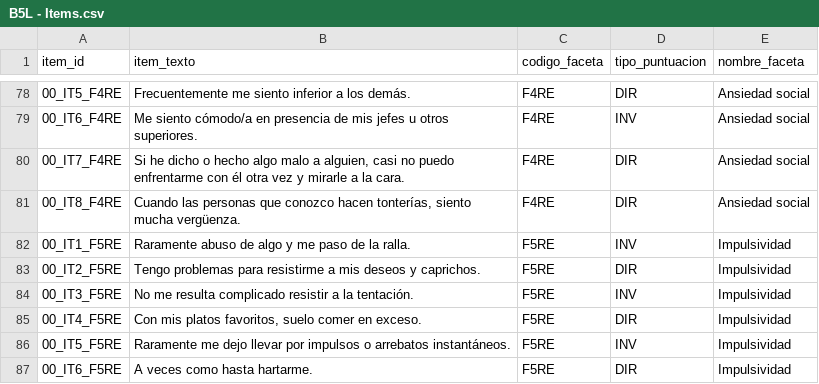
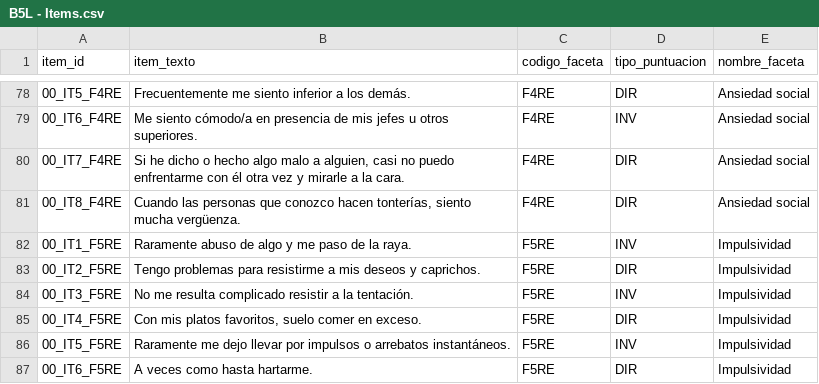
Before and after one commit to Fond-consulting/b5l-test-app, a CSV file: B5L - Items.csv, drawn as a sheet; only a part is shown, gaps mark what is left out.

Commit message:
Update B5L - Items.csv

```diff
--- a/B5L - Items.csv
+++ b/B5L - Items.csv
@@ -81,3 +81,3 @@ item_id,item_texto,codigo_faceta,tipo_puntuacion,nombre_faceta
 00_IT8_F4RE,"Cuando las personas que conozco hacen tonterías, siento mucha vergüenza.",F4RE,DIR,Ansiedad social
-00_IT1_F5RE,Raramente abuso de algo y me paso de la ralla.,F5RE,INV,Impulsividad
+00_IT1_F5RE,Raramente abuso de algo y me paso de la raya.,F5RE,INV,Impulsividad
 00_IT2_F5RE,Tengo problemas para resistirme a mis deseos y caprichos.,F5RE,DIR,Impulsividad
```
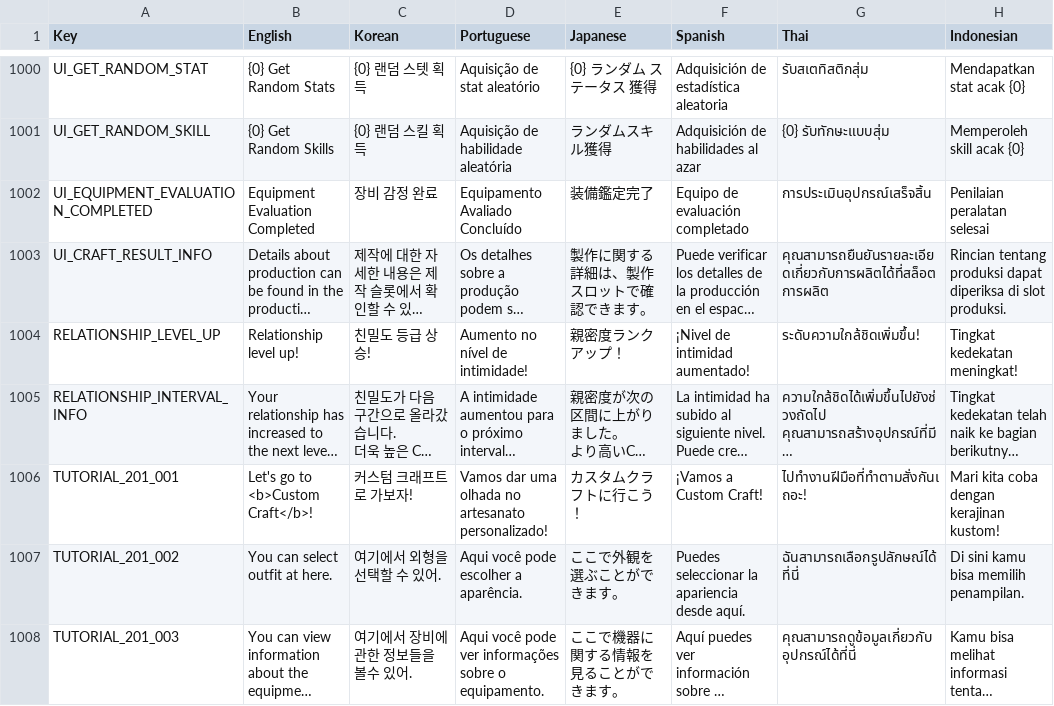
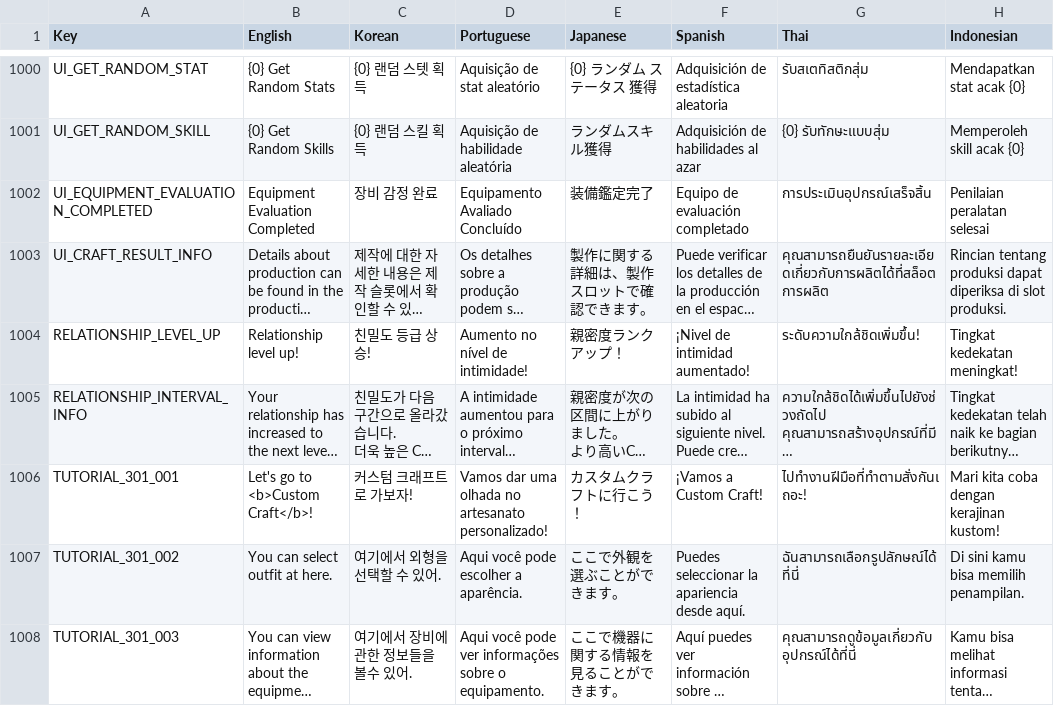
Before and after one commit to planetarium/NineChronicles.LiveAssets, a CSV file: Assets/Csv/RemoteCsv.csv, drawn as a sheet; only a part is shown, gaps mark what is left out; long unchanged cells end in …; the diff covers the shown part only; the diff names each change by its address in the sheet, - before the commit and + after, or states it on an @@ line.

Commit message:
Upload Assets/Csv/RemoteCsv.csv

```diff
--- a/Assets/Csv/RemoteCsv.csv
+++ b/Assets/Csv/RemoteCsv.csv
-A1006 (Key): TUTORIAL_201_001
+A1006 (Key): TUTORIAL_301_001
-A1007 (Key): TUTORIAL_201_002
+A1007 (Key): TUTORIAL_301_002
-A1008 (Key): TUTORIAL_201_003
+A1008 (Key): TUTORIAL_301_003
```
Also changed, not shown: 1 added row, 1 removed row and 21 edited cells elsewhere in this file.
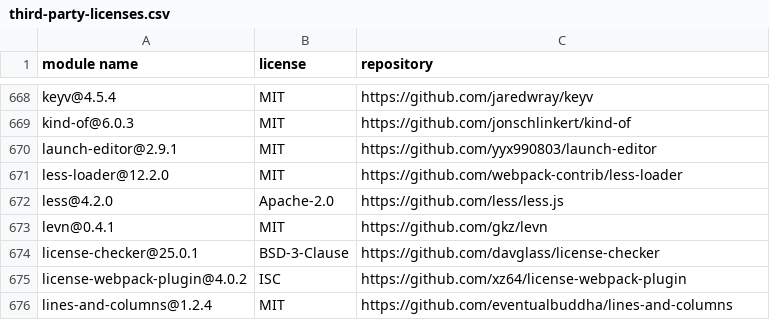
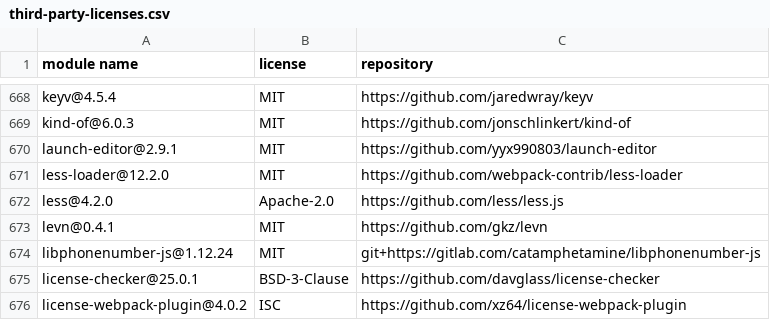
Before and after one commit to CargoTrackSolutions/ecmr-frontend, a CSV file: angular-frontend/third-party-licenses/third-party-licenses.csv, drawn as a sheet; only a part is shown, gaps mark what is left out; the shorter side is filled out with more unchanged rows; the diff names each change by its address in the sheet, - before the commit and + after, or states it on an @@ line.

```diff
--- a/angular-frontend/third-party-licenses/third-party-licenses.csv
+++ b/angular-frontend/third-party-licenses/third-party-licenses.csv
+row 674: libphonenumber-js@1.12.24 | MIT | git+https://gitlab.com/catamphetamine/libphonenumber-js
```
Also changed, not shown: 18 other files.
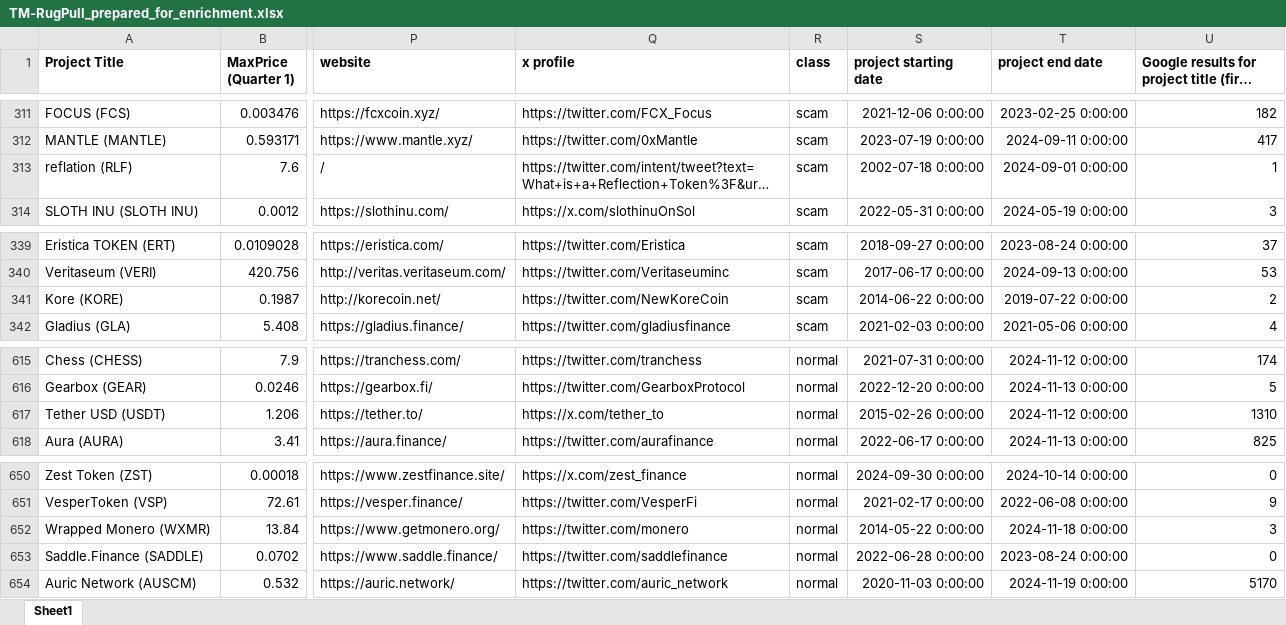
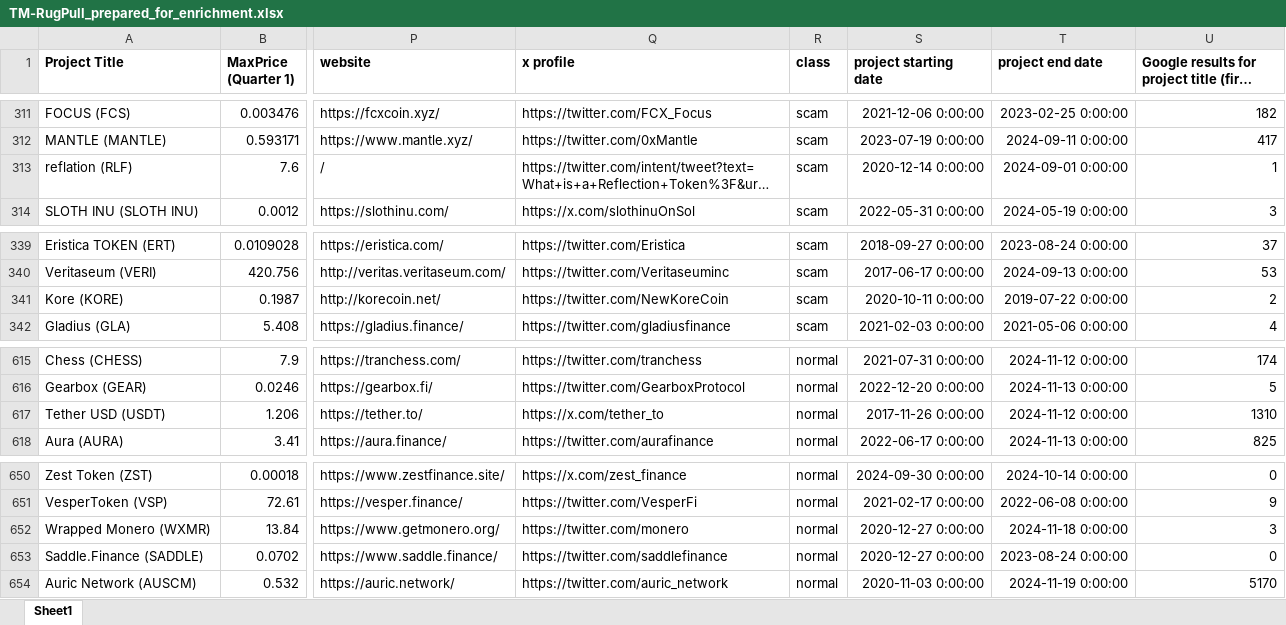
Before and after one commit to Luero/ML_RugPull_Detector, an Excel workbook: data/TM-RugPull_prepared_for_enrichment.xlsx, sheet Sheet1, drawn as a sheet; only a part is shown, gaps mark what is left out; long unchanged cells end in …; values as stored, in another font and other column widths than the file's, no borders; the diff names each change by its address in the sheet, - before the commit and + after, or states it on an @@ line.

```diff
--- a/data/TM-RugPull_prepared_for_enrichment.xlsx (sheet Sheet1)
+++ b/data/TM-RugPull_prepared_for_enrichment.xlsx (sheet Sheet1)
-S313 (project starting date): 2002-07-18 0:00:00
+S313 (project starting date): 2020-12-14 0:00:00
-S341 (project starting date): 2014-06-22 0:00:00
+S341 (project starting date): 2020-10-11 0:00:00
-S617 (project starting date): 2015-02-26 0:00:00
+S617 (project starting date): 2017-11-26 0:00:00
-S652 (project starting date): 2014-05-22 0:00:00
+S652 (project starting date): 2020-12-27 0:00:00
-S653 (project starting date): 2022-06-28 0:00:00
+S653 (project starting date): 2020-12-27 0:00:00
```
Also changed, not shown: data/TM-RugPull_with_project_period.xlsx, 2 other files.
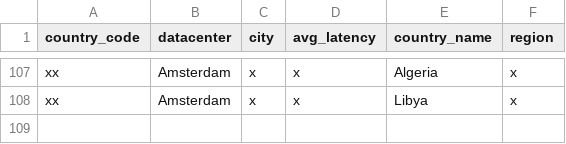
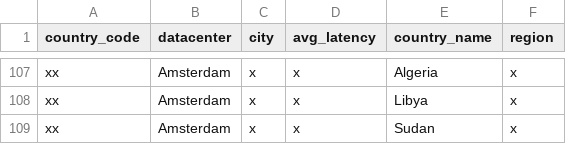
Before and after one commit to chadwela/MyTestRepo, a CSV file: best_datacenter_by_country.csv, drawn as a sheet; only a part is shown, gaps mark what is left out.

Commit message:
Updated from Confluence Page ID: 360292626

```diff
--- a/best_datacenter_by_country.csv
+++ b/best_datacenter_by_country.csv
@@ -108 +108,2 @@ xx,Amsterdam,x,x,Algeria,x
 xx,Amsterdam,x,x,Libya,x
+xx ,Amsterdam,x,x,Sudan,x
```
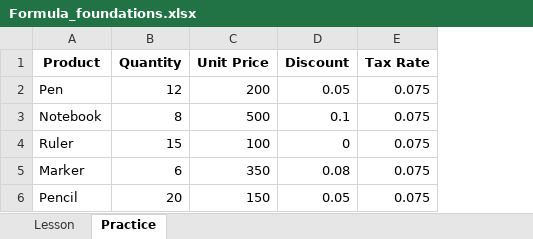
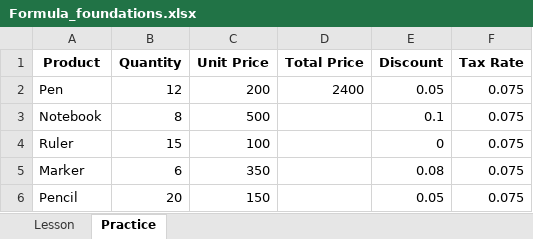
Before and after one commit to HerryTech/Excel-from-scratch, an Excel workbook: stage_2/Formula_Foundations/Formula_foundations.xlsx, sheet Practice, drawn as a sheet; values as stored, in another font and other column widths than the file's, no borders; the diff names each change by its address in the sheet, - before the commit and + after, or states it on an @@ line.

Commit message:
Update

```diff
--- a/stage_2/Formula_Foundations/Formula_foundations.xlsx (sheet Practice)
+++ b/stage_2/Formula_Foundations/Formula_foundations.xlsx (sheet Practice)
+column D (Total Price), row 2: 2400
```
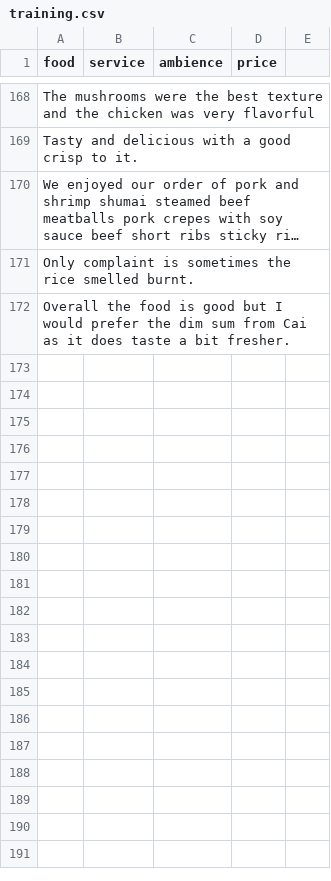
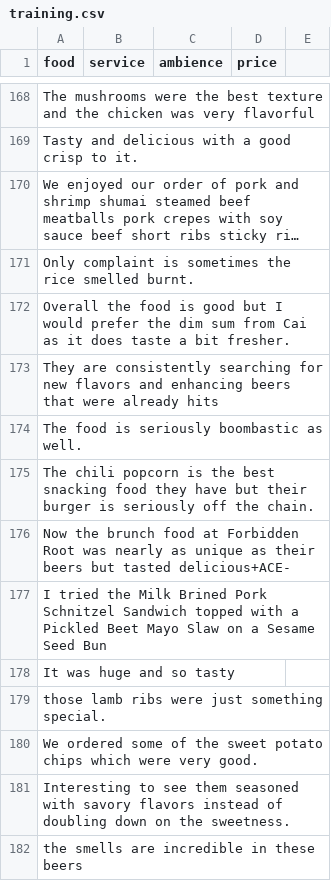
Before and after one commit to LC1905/CS122_Project, a CSV file: cs122/essential/training.csv, drawn as a sheet; only a part is shown, gaps mark what is left out; long unchanged cells end in …; the diff covers the shown part only.

```diff
--- a/cs122/essential/training.csv
+++ b/cs122/essential/training.csv
@@ -172 +172,11 @@ Only complaint is sometimes the rice smelled burnt.,,,
 Overall the food is good but I would prefer the dim sum from Cai as it does taste a bit fresher.,,,
+They are consistently searching for new flavors and enhancing beers that were already hits,,,
+The food is seriously boombastic as well.,,,
+The chili popcorn is the best snacking food they have but their burger is seriously off the chain.,,,
+Now the brunch food at Forbidden Root was nearly as unique as their beers but tasted delicious+ACE-,,,
+I tried the Milk Brined Pork Schnitzel Sandwich topped with a Pickled Beet Mayo Slaw on a Sesame Seed Bun,,,
+It was huge and so tasty,,,
+those lamb ribs were just something special. ,,,
+We ordered some of the sweet potato chips which were very good.,,,
+Interesting to see them seasoned with savory flavors instead of doubling down on the sweetness.,,,
+the smells are incredible in these beers,,,
```
Also changed, not shown: 9 added rows and 53 edited cells elsewhere in this file, 8 other files.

________________________________________

## What you will do:
Return, from the data above, each line in which the string "were" appears.

## Completed exercise:
+They are consistently searching for new flavors and enhancing beers that were already hits,,,
+those lamb ribs were just something special. ,,,
+We ordered some of the sweet potato chips which were very good.,,,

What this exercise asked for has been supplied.